Practice what it is to be Other

One of my many challenges practicing creative writing has been writing character…writing a character who is not me.  One who does not sound like me, does not think like me, and bounces gracefully against a protagonist who seems more like me, but also isn’t me.   I’m trying to figure it out…how to write character better.  

I have thought the difficulty has related to my own imaginative ability, or rather, my inability.  Can I “play” someone else on the page?  Many writing days I conclude with a definitive no.  But the heart of it is, writing character requires a lot of work…a lot of writing about a character to get to know them…writing that will never make it into a story, but nevertheless will inform the story by letting me know how my character is likely to behave in a given situation….and more importantly, understanding the reasons for that behaviour.  It requires I move through exercises of questioning, reflecting, understanding, and entertaining possibilities beyond my comfort zone to learn what that space is like.  And it’s work.  Hard mental work.  And often research…a rabbit hole of distraction I’m far more comfortable tumbling down. 

And I can’t help but see a connection.  

The current uprising against police brutality and systemic racism has made me think a lot about the work I need to do myself, to question my own beliefs, to check myself, my thinking. It’s slowly dawning… it takes a great deal of intention and sustained commitment to stop and consider other points of view, other experiences, other histories, other cultures, the destructive effects of violence, war, poverty, injustice. It requires I enter a space of discomfort and enter into active dialogue to work and question and sit cross legged with sorrow and hate and greed and anger and welcome these conversations.  

I fall too easily into a position of defense. I want to write here: I’m compassionate! I’m empathetic!  I want to explain how I read avidly, across genres and authors, to actively participate in a process of broadening my mind, challenging how I think about sex, identity, ethnicity, gender, culture, poverty, and yes, race. In my professional life, I work to change policy to promote health and wellness in our community; I work to promote equality and equity. So why do I use the word “defense”, I ask myself?  Unpacking this makes my skin prickle, makes me admit my privilege: I have choice; I have freedom…I have time to read! And therefore, I am in a position of power over others who do not.  

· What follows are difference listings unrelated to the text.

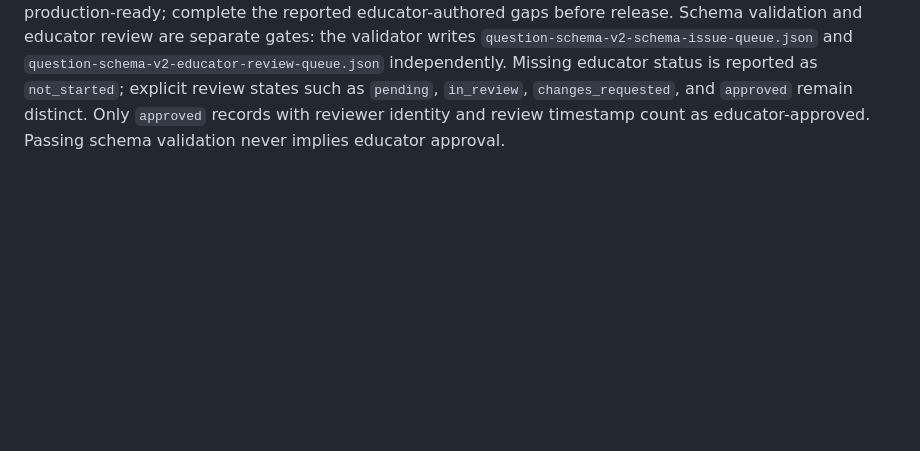
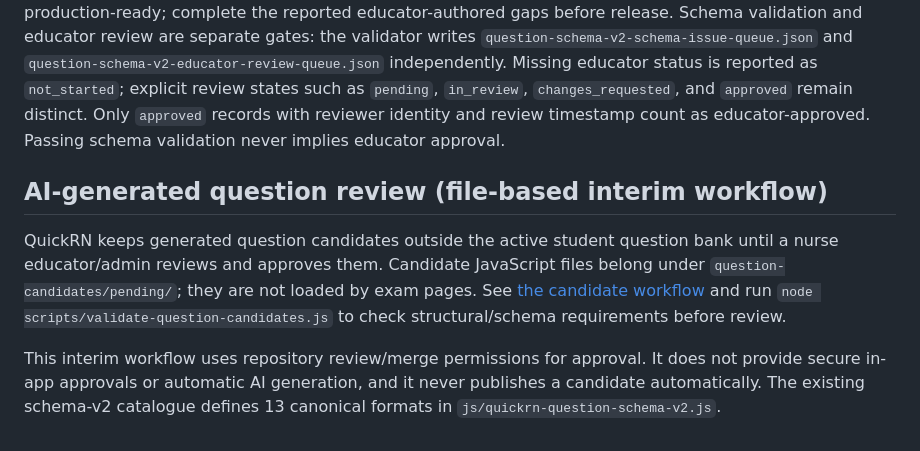
Before and after one commit to Archonline/QuickRN, a Markdown page: README.md, the part around the change. GitHub-like rendering; blank space fills up the shorter version.

Commit message:
Document file-based AI question review workflow

```diff
--- a/README.md
+++ b/README.md
@@ -102,3 +102,9 @@ All four exam modes load `js/quickrn-question-schema-v2.js` after the question s
 - Rationales: overall explanation, option/response-specific explanations, and a Clinical Judgment Tip.
 
 Run `node tests/question-schema-v2.test.js` for adapter contract tests and `node scripts/validate-question-schema-v2.js` for the strict full-bank migration audit. The strict validator writes `reports/question-schema-v2-validation.md` and `.json` and fails on missing required metadata, scoring, answer keys, structured case stimuli, or rationale content. Legacy data is preserved rather than assigned fabricated CJMM stages, difficulty, scoring, or clinical explanations. A failed strict audit means the bank is not yet Schema-v2 production-ready; complete the reported educator-authored gaps before release. Schema validation and educator review are separate gates: the validator writes `question-schema-v2-schema-issue-queue.json` and `question-schema-v2-educator-review-queue.json` independently. Missing educator status is reported as `not_started`; explicit review states such as `pending`, `in_review`, `changes_requested`, and `approved` remain distinct. Only `approved` records with reviewer identity and review timestamp count as educator-approved. Passing schema validation never implies educator approval.
+
+## AI-generated question review (file-based interim workflow)
+
+QuickRN keeps generated question candidates outside the active student question bank until a nurse educator/admin reviews and approves them. Candidate JavaScript files belong under `question-candidates/pending/`; they are not loaded by exam pages. See [the candidate workflow](question-candidates/README.md) and run `node scripts/validate-question-candidates.js` to check structural/schema requirements before review.
+
+This interim workflow uses repository review/merge permissions for approval. It does not provide secure in-app approvals or automatic AI generation, and it never publishes a candidate automatically. The existing schema-v2 catalogue defines 13 canonical formats in `js/quickrn-question-schema-v2.js`.
```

And with power comes responsibly. Responsibility to be an active witness, an active listener to the stories of others, and use my imagination and my position to create a different way of doing things. 

And instead of being strong, I think it’s important to be soft, tender, and vulnerable…the true way to remain open.